## Directions
Through to the final line, write out the records below exactly, omitting any images they contain.

[[ The data, beginning ]]

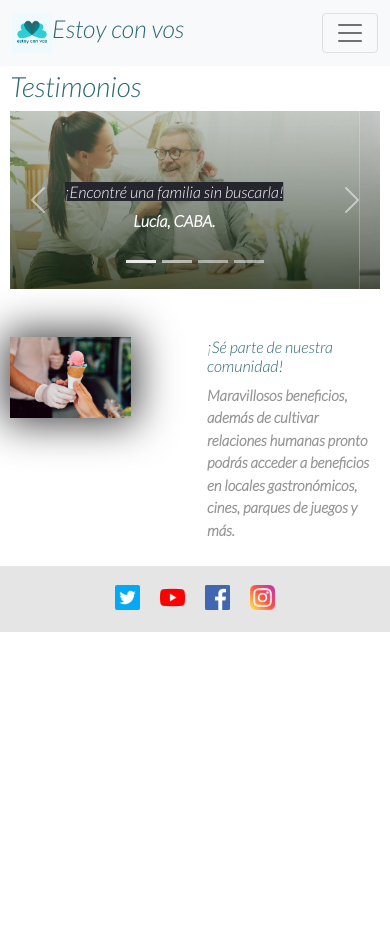
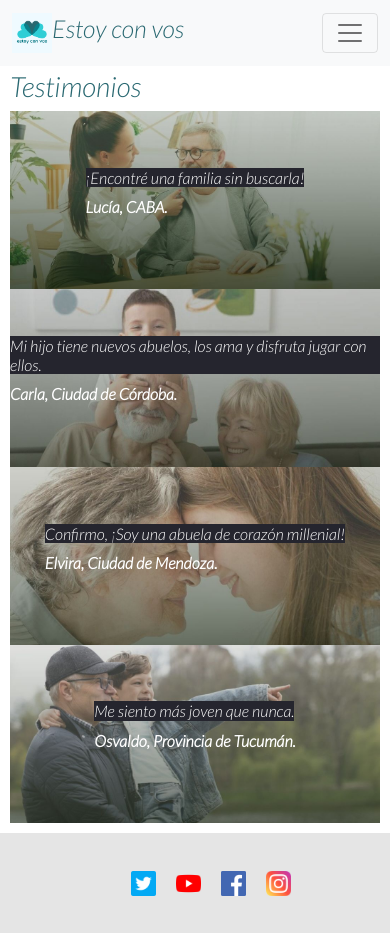
Before and after one commit to jorgelinapv/estoy_con_vos, a website: page testimonios.html in a window 390 px wide. Before the commit the page ends 844 px from the top, so only its background shows below. Drawn offline with nearby package versions, Linux system fonts and the light colour scheme.

Commit message:
cambios generales

```diff
--- a/scss/_tipografia.scss
+++ b/scss/_tipografia.scss
@@ -43,7 +43,6 @@ h1, h2, h3, h5, .marca, .showTerminos{
             color: #959595;
             margin-bottom: 15px;
         }
-
     }
 }
 
--- a/scss/estilos.scss
+++ b/scss/estilos.scss
@@ -28,6 +28,17 @@ ul li a:hover{
     box-shadow: 0 0 20px 5px #000000c0;
 }
 
+#carouselTestimonios {
+    height: fit-content;
+    @media (max-width: 991px) {
+        display: none;
+    }
+}
+
+.testimonio {
+
+}
+
 @media only screen and (min-width: 269px) and (max-width: 991px){
     .foto_testimonios {
         background-image: url(../images/icecream_cel.jpg);
@@ -53,25 +64,49 @@ ul li a:hover{
     width: 60%;
 }
 
+.carousel-inner {
+    height: 80vh !important;
+    .carousel-item {
+        height: 80vh !important;
+        background-repeat: no-repeat;
+        background-size: cover;
+    }
+    .carousel-item:nth-child(1) {
+        background-image: url('../images/image3.jpg');
+    }
+    .carousel-item:nth-child(2) {
+        background-image: url('../images/image5.jpg');
+    }
+    .carousel-item:nth-child(3) {
+        background-image: url('../images/image6.jpg');
+    }
+    .carousel-item:nth-child(4) {
+        background-image: url('../images/image7.jpg');
+    }
+}
+
+.testimonios-mobil {
+    display: none;
+    @media (max-width: 991px) {
+        display: block;
+    }
+}
+
 footer{
-    bottom: 0;
-    left: 0;
-    right: 0;
     width: 100%;
-    display: block;
-    align-self: flex-end;
+    height: 100px;
+    background: $footer;
     div.social-media-links{
-        background: $footer;
+        height: 100%;
         overflow: hidden;
-        padding-bottom: 4px;
-        text-align: center;
+        display: flex;
+        justify-content: center;
+        align-items: center;
         ul{
             margin: 0;
-            padding: 10px;
         }
         li{
             display: inline;
-            padding: 20px;
             margin: 0;
             padding: 0;
         }
@@ -82,12 +117,12 @@ footer{
             display: inline-block;
             position: relative;
             transition: .2s ease-in;
+            img{
+              width: 25px;
+            }
         }
         a:hover{
 			transform: translateY(-4px);
         }
-        img{
-          width: 25px;
-        }
     }
 }
--- a/testimonios.html
+++ b/testimonios.html
@@ -57,7 +57,8 @@
     </nav>
   </header>
   <main>
-    <section>
+    <!-- Carusel -->
+    <section class="col-12">
       <div class="container-fluid-center">
         <h1>Testimonios</h1>
         <div id="carouselTestimonios" class="carousel slide" data-bs-ride="carousel">
@@ -73,28 +74,24 @@
           </div>
           <div class="carousel-inner">
             <div class="carousel-item active">
-              <img src="images/image3.jpg" alt="testimonios_exito" class="d-block w-100">
               <div class="carousel-caption d-block testimonio">
                 <h5>¡Encontré una familia sin buscarla!</h5>
                 <p>Lucía, CABA.</p>
               </div>
             </div>
             <div class="carousel-item">
-              <img src="images/image5.jpg" class="d-block w-100" alt="nietos">
               <div class="carousel-caption d-block testimonio">
                 <h5>Mi hijo tiene nuevos abuelos, los ama y disfruta jugar con ellos. </h5>
                 <p>Carla, Ciudad de Córdoba.</p>
               </div>
             </div>
             <div class="carousel-item">
-              <img src="images/image6.jpg" class="d-block w-100" alt="millenial">
               <div class="carousel-caption d-block testimonio">
                 <h5>Confirmo, ¡Soy una abuela de corazón millenial!</h5>
                 <p>Elvira, Ciudad de Mendoza.</p>
               </div>
             </div>
             <div class="carousel-item">
-              <img src="images/image7.jpg" class="d-block w-100" alt="descubrimiento">
               <div class="carousel-caption d-block testimonio">
                 <h5>Me siento más joven que nunca.</h5>
                 <p>Osvaldo, Provincia de Tucumán.</p>
@@ -112,19 +109,46 @@
             <span class="visually-hidden">Next</span>
           </button>
         </div>
-        <br><br>
-        <div class="container-fluid-center">
-          <div class="row">
-            <div class="col-6">
-              <img src="images/icecream.jpg" alt="beneficios" class="foto_testimonios">
-            </div>
-            <div class="col-6 testimonio">
-              <h3>¡Sé parte de nuestra comunidad!</h3>
-              <p class="textSection">Maravillosos beneficios, además de cultivar relaciones humanas pronto podrás
-                acceder a
-                beneficios en locales gastronómicos, cines, parques de juegos y más.</p>
-            </div>
-          </div>
+      </div>
+    </section>
+    <!-- Testimonios Mobile -->
+    <!-- 1 bloque -->
+    <section class="col-12 testimonios-mobil">
+      <div class="col-12 position-relative d-flex justify-content-center align-items-center">
+        <img src="images/image3.jpg" class="w-100" alt="testimonios_exito">
+        <div class="position-absolute testimonio">
+          <h5>¡Encontré una familia sin buscarla!</h5>
+          <p>Lucía, CABA.</p>
+        </div>
+      </div>
+    </section>
+    <!-- 2 bloque -->
+    <section class="col-12 testimonios-mobil">
+      <div class="col-12 position-relative d-flex justify-content-center align-items-center">
+        <img src="images/image5.jpg" class="w-100" alt="nietos">
+        <div class="position-absolute testimonio">
+          <h5>Mi hijo tiene nuevos abuelos, los ama y disfruta jugar con ellos. </h5>
+          <p>Carla, Ciudad de Córdoba.</p>
+        </div>
+      </div>
+    </section>
+    <!-- 3 bloque -->
+    <section class="col-12 testimonios-mobil">
+      <div class="col-12 position-relative d-flex justify-content-center align-items-center">
+        <img src="images/image6.jpg" class="w-100" alt="millenial">
+        <div class="position-absolute testimonio">
+          <h5>Confirmo, ¡Soy una abuela de corazón millenial!</h5>
+          <p>Elvira, Ciudad de Mendoza.</p>
+        </div>
+      </div>
+    </section>
+    <!-- 4 bloque -->
+    <section class="col-12 testimonios-mobil">
+      <div class="col-12 position-relative d-flex justify-content-center align-items-center">
+        <img src="images/image7.jpg" class="w-100" alt="descubrimiento">
+        <div class="position-absolute testimonio">
+          <h5>Me siento más joven que nunca.</h5>
+          <p>Osvaldo, Provincia de Tucumán.</p>
         </div>
       </div>
     </section>
```
Also changed, not shown: css/estilos.css.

[[ The data, end ]]

## Solution for this task
Before and after one commit to jorgelinapv/estoy_con_vos, a website: page testimonios.html in a window 390 px wide. Before the commit the page ends 844 px from the top, so only its background shows below. Drawn offline with nearby package versions, Linux system fonts and the light colour scheme.

Commit message:
cambios generales

```diff
--- a/scss/_tipografia.scss
+++ b/scss/_tipografia.scss
@@ -43,7 +43,6 @@ h1, h2, h3, h5, .marca, .showTerminos{
             color: #959595;
             margin-bottom: 15px;
         }
-
     }
 }
 
--- a/scss/estilos.scss
+++ b/scss/estilos.scss
@@ -28,6 +28,17 @@ ul li a:hover{
     box-shadow: 0 0 20px 5px #000000c0;
 }
 
+#carouselTestimonios {
+    height: fit-content;
+    @media (max-width: 991px) {
+        display: none;
+    }
+}
+
+.testimonio {
+
+}
+
 @media only screen and (min-width: 269px) and (max-width: 991px){
     .foto_testimonios {
         background-image: url(../images/icecream_cel.jpg);
@@ -53,25 +64,49 @@ ul li a:hover{
     width: 60%;
 }
 
+.carousel-inner {
+    height: 80vh !important;
+    .carousel-item {
+        height: 80vh !important;
+        background-repeat: no-repeat;
+        background-size: cover;
+    }
+    .carousel-item:nth-child(1) {
+        background-image: url('../images/image3.jpg');
+    }
+    .carousel-item:nth-child(2) {
+        background-image: url('../images/image5.jpg');
+    }
+    .carousel-item:nth-child(3) {
+        background-image: url('../images/image6.jpg');
+    }
+    .carousel-item:nth-child(4) {
+        background-image: url('../images/image7.jpg');
+    }
+}
+
+.testimonios-mobil {
+    display: none;
+    @media (max-width: 991px) {
+        display: block;
+    }
+}
+
 footer{
-    bottom: 0;
-    left: 0;
-    right: 0;
     width: 100%;
-    display: block;
-    align-self: flex-end;
+    height: 100px;
+    background: $footer;
     div.social-media-links{
-        background: $footer;
+        height: 100%;
         overflow: hidden;
-        padding-bottom: 4px;
-        text-align: center;
+        display: flex;
+        justify-content: center;
+        align-items: center;
         ul{
             margin: 0;
-            padding: 10px;
         }
         li{
             display: inline;
-            padding: 20px;
             margin: 0;
             padding: 0;
         }
@@ -82,12 +117,12 @@ footer{
             display: inline-block;
             position: relative;
             transition: .2s ease-in;
+            img{
+              width: 25px;
+            }
         }
         a:hover{
 			transform: translateY(-4px);
         }
-        img{
-          width: 25px;
-        }
     }
 }
--- a/testimonios.html
+++ b/testimonios.html
@@ -57,7 +57,8 @@
     </nav>
   </header>
   <main>
-    <section>
+    <!-- Carusel -->
+    <section class="col-12">
       <div class="container-fluid-center">
         <h1>Testimonios</h1>
         <div id="carouselTestimonios" class="carousel slide" data-bs-ride="carousel">
@@ -73,28 +74,24 @@
           </div>
           <div class="carousel-inner">
             <div class="carousel-item active">
-              <img src="images/image3.jpg" alt="testimonios_exito" class="d-block w-100">
               <div class="carousel-caption d-block testimonio">
                 <h5>¡Encontré una familia sin buscarla!</h5>
                 <p>Lucía, CABA.</p>
               </div>
             </div>
             <div class="carousel-item">
-              <img src="images/image5.jpg" class="d-block w-100" alt="nietos">
               <div class="carousel-caption d-block testimonio">
                 <h5>Mi hijo tiene nuevos abuelos, los ama y disfruta jugar con ellos. </h5>
                 <p>Carla, Ciudad de Córdoba.</p>
               </div>
             </div>
             <div class="carousel-item">
-              <img src="images/image6.jpg" class="d-block w-100" alt="millenial">
               <div class="carousel-caption d-block testimonio">
                 <h5>Confirmo, ¡Soy una abuela de corazón millenial!</h5>
                 <p>Elvira, Ciudad de Mendoza.</p>
               </div>
             </div>
             <div class="carousel-item">
-              <img src="images/image7.jpg" class="d-block w-100" alt="descubrimiento">
               <div class="carousel-caption d-block testimonio">
                 <h5>Me siento más joven que nunca.</h5>
                 <p>Osvaldo, Provincia de Tucumán.</p>
@@ -112,19 +109,46 @@
             <span class="visually-hidden">Next</span>
           </button>
         </div>
-        <br><br>
-        <div class="container-fluid-center">
-          <div class="row">
-            <div class="col-6">
-              <img src="images/icecream.jpg" alt="beneficios" class="foto_testimonios">
-            </div>
-            <div class="col-6 testimonio">
-              <h3>¡Sé parte de nuestra comunidad!</h3>
-              <p class="textSection">Maravillosos beneficios, además de cultivar relaciones humanas pronto podrás
-                acceder a
-                beneficios en locales gastronómicos, cines, parques de juegos y más.</p>
-            </div>
-          </div>
+      </div>
+    </section>
+    <!-- Testimonios Mobile -->
+    <!-- 1 bloque -->
+    <section class="col-12 testimonios-mobil">
+      <div class="col-12 position-relative d-flex justify-content-center align-items-center">
+        <img src="images/image3.jpg" class="w-100" alt="testimonios_exito">
+        <div class="position-absolute testimonio">
+          <h5>¡Encontré una familia sin buscarla!</h5>
+          <p>Lucía, CABA.</p>
+        </div>
+      </div>
+    </section>
+    <!-- 2 bloque -->
+    <section class="col-12 testimonios-mobil">
+      <div class="col-12 position-relative d-flex justify-content-center align-items-center">
+        <img src="images/image5.jpg" class="w-100" alt="nietos">
+        <div class="position-absolute testimonio">
+          <h5>Mi hijo tiene nuevos abuelos, los ama y disfruta jugar con ellos. </h5>
+          <p>Carla, Ciudad de Córdoba.</p>
+        </div>
+      </div>
+    </section>
+    <!-- 3 bloque -->
+    <section class="col-12 testimonios-mobil">
+      <div class="col-12 position-relative d-flex justify-content-center align-items-center">
+        <img src="images/image6.jpg" class="w-100" alt="millenial">
+        <div class="position-absolute testimonio">
+          <h5>Confirmo, ¡Soy una abuela de corazón millenial!</h5>
+          <p>Elvira, Ciudad de Mendoza.</p>
+        </div>
+      </div>
+    </section>
+    <!-- 4 bloque -->
+    <section class="col-12 testimonios-mobil">
+      <div class="col-12 position-relative d-flex justify-content-center align-items-center">
+        <img src="images/image7.jpg" class="w-100" alt="descubrimiento">
+        <div class="position-absolute testimonio">
+          <h5>Me siento más joven que nunca.</h5>
+          <p>Osvaldo, Provincia de Tucumán.</p>
         </div>
       </div>
     </section>
```
Also changed, not shown: css/estilos.css.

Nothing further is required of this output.